> [Problem to work on] Whenever a line of the records below contains the word "sourcePoint", copy that line.

> [Entries supplied]
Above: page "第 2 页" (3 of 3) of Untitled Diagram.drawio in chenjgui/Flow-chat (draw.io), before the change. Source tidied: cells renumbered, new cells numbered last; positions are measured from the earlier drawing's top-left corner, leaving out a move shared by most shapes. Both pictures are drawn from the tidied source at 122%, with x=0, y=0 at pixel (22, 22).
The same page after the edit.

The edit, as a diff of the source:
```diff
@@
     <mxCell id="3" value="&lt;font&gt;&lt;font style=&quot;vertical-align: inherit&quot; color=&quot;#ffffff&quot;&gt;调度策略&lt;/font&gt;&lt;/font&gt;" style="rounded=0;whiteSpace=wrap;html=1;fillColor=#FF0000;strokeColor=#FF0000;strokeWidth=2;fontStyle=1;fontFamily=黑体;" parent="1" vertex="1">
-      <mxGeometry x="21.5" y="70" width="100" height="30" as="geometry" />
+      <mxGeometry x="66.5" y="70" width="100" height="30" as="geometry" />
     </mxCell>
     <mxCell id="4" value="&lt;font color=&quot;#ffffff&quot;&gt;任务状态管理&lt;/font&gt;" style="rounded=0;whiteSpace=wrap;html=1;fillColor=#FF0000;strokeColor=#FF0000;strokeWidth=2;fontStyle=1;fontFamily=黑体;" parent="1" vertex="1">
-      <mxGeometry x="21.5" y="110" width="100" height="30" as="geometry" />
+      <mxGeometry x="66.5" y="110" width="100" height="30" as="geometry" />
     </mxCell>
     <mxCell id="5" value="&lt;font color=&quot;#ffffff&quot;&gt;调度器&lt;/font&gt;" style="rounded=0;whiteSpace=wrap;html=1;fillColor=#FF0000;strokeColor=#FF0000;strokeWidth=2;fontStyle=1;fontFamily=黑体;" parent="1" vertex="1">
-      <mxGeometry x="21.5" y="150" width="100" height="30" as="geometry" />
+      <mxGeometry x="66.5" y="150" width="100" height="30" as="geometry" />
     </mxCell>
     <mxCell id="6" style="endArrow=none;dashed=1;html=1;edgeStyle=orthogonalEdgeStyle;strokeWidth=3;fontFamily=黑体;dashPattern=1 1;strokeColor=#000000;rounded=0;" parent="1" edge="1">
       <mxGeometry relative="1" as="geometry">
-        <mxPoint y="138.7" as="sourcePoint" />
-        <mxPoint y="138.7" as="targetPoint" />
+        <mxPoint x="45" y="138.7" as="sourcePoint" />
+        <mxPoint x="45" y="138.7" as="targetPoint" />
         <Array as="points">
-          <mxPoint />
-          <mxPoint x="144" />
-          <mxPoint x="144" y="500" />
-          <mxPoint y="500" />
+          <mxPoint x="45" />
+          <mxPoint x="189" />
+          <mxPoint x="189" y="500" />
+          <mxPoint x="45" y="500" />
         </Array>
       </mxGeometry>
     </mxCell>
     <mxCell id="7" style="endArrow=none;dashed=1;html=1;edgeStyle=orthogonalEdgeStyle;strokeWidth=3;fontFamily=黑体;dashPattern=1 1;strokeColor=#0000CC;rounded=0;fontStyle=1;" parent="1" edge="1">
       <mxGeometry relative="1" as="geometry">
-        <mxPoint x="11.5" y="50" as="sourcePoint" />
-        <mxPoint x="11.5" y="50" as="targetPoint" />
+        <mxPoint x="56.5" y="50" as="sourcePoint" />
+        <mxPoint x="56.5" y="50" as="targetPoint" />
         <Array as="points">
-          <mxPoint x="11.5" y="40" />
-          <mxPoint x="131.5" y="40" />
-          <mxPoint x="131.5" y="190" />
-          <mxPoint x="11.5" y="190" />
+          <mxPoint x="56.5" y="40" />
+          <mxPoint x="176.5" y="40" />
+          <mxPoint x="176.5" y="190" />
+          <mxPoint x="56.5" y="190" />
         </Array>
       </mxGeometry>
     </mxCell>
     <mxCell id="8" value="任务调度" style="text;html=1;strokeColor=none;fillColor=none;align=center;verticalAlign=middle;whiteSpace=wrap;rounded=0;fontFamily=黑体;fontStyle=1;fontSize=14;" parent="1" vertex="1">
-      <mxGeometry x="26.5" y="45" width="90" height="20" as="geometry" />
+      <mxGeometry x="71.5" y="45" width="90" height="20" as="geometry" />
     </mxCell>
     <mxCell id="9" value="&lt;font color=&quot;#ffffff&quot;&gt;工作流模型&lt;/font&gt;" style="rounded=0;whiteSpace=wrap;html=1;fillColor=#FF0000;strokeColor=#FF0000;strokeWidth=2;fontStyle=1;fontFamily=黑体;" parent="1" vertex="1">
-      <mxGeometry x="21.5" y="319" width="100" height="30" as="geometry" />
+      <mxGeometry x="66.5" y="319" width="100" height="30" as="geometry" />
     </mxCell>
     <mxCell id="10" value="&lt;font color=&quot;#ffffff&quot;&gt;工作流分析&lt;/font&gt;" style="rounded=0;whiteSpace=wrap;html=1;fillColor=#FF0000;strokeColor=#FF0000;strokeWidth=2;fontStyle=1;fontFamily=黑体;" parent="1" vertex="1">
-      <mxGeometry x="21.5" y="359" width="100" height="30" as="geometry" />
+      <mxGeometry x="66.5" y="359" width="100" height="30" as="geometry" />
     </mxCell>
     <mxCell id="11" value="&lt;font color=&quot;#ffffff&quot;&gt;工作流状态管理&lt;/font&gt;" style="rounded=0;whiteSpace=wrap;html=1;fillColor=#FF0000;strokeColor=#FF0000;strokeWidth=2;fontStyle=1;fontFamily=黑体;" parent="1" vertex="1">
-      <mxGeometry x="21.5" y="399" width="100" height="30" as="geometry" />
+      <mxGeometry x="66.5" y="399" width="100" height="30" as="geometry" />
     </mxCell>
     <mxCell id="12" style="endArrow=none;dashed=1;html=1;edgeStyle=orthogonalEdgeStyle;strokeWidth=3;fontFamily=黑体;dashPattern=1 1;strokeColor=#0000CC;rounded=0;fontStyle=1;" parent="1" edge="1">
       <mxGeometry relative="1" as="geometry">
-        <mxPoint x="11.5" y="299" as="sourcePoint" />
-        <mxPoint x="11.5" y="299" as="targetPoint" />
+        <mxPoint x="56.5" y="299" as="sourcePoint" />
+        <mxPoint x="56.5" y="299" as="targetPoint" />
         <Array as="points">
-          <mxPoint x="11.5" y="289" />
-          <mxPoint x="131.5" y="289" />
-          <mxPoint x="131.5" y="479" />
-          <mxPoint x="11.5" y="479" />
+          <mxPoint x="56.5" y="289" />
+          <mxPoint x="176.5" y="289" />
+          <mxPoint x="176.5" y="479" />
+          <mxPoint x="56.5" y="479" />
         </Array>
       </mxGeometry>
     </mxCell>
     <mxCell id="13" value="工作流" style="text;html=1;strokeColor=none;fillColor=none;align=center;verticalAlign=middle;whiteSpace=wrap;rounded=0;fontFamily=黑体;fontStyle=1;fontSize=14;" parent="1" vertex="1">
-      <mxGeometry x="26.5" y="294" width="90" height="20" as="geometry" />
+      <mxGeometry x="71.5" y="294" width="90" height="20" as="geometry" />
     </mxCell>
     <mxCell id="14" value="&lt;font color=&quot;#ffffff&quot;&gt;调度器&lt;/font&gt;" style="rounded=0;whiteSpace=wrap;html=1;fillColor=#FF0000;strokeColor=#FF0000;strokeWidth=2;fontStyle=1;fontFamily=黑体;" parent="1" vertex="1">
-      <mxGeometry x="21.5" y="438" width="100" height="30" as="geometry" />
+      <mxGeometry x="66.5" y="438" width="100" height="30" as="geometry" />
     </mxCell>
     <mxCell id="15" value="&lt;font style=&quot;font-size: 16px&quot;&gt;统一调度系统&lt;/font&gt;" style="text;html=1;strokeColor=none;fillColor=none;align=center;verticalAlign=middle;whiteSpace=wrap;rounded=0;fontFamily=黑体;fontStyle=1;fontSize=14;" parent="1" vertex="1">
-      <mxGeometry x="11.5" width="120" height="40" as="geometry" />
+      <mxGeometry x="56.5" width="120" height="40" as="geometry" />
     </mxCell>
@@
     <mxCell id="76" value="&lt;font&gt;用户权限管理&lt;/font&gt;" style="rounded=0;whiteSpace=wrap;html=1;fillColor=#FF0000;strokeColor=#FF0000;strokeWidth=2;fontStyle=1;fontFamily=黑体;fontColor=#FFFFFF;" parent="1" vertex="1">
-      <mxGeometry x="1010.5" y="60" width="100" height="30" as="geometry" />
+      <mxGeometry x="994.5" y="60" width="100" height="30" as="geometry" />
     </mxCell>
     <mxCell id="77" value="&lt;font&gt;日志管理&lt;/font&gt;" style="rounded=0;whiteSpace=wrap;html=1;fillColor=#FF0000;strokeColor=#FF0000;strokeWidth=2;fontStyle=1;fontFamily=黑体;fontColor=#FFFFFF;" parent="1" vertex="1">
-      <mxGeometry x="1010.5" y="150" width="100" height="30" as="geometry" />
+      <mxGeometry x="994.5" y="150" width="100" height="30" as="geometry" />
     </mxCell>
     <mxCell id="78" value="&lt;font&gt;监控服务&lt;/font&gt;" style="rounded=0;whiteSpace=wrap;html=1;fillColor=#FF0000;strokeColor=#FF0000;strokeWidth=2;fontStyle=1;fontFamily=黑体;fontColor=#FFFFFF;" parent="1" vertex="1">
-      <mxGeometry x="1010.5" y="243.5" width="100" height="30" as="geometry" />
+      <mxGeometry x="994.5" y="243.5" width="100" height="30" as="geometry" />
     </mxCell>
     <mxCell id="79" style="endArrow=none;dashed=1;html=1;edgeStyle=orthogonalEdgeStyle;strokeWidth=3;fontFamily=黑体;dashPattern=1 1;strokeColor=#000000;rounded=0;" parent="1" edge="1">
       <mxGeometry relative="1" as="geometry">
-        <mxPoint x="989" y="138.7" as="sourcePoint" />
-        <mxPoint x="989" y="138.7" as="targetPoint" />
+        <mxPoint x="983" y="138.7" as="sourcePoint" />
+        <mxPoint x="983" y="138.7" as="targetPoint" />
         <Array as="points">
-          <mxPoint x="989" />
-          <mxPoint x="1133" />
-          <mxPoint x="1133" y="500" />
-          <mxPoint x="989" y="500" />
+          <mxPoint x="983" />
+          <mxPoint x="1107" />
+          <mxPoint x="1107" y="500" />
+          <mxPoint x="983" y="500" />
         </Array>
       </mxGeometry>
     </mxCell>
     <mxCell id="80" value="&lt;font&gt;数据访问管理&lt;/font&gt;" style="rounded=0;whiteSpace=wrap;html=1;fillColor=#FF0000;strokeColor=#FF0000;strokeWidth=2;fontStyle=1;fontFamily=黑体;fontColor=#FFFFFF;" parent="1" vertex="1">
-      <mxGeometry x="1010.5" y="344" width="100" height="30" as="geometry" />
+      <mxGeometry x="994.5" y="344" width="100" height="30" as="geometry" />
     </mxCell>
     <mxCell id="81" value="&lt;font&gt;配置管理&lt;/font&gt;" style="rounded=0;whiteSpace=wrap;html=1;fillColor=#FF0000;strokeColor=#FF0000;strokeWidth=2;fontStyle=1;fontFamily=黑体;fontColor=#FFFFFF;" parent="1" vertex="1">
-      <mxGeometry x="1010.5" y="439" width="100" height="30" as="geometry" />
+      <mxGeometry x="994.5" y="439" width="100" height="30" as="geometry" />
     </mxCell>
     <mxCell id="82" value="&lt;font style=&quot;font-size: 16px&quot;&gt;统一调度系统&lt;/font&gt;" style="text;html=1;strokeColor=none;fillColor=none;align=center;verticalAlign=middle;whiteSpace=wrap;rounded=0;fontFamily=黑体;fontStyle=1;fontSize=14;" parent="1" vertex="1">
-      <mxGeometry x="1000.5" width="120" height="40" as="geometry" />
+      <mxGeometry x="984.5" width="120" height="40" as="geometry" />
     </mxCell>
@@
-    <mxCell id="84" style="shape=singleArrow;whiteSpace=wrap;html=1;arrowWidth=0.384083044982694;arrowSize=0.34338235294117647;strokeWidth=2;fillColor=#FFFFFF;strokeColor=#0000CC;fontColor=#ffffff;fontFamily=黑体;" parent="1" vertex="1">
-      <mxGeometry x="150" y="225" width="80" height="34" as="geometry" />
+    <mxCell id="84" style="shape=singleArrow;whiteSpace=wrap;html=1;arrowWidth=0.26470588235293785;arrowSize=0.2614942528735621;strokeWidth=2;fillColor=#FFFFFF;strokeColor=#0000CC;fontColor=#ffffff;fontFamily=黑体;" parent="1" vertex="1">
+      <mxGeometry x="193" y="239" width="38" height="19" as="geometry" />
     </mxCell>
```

> [Finished exercise]
-        <mxPoint y="138.7" as="sourcePoint" />
+        <mxPoint x="45" y="138.7" as="sourcePoint" />
-        <mxPoint x="11.5" y="50" as="sourcePoint" />
+        <mxPoint x="56.5" y="50" as="sourcePoint" />
-        <mxPoint x="11.5" y="299" as="sourcePoint" />
+        <mxPoint x="56.5" y="299" as="sourcePoint" />
-        <mxPoint x="989" y="138.7" as="sourcePoint" />
+        <mxPoint x="983" y="138.7" as="sourcePoint" />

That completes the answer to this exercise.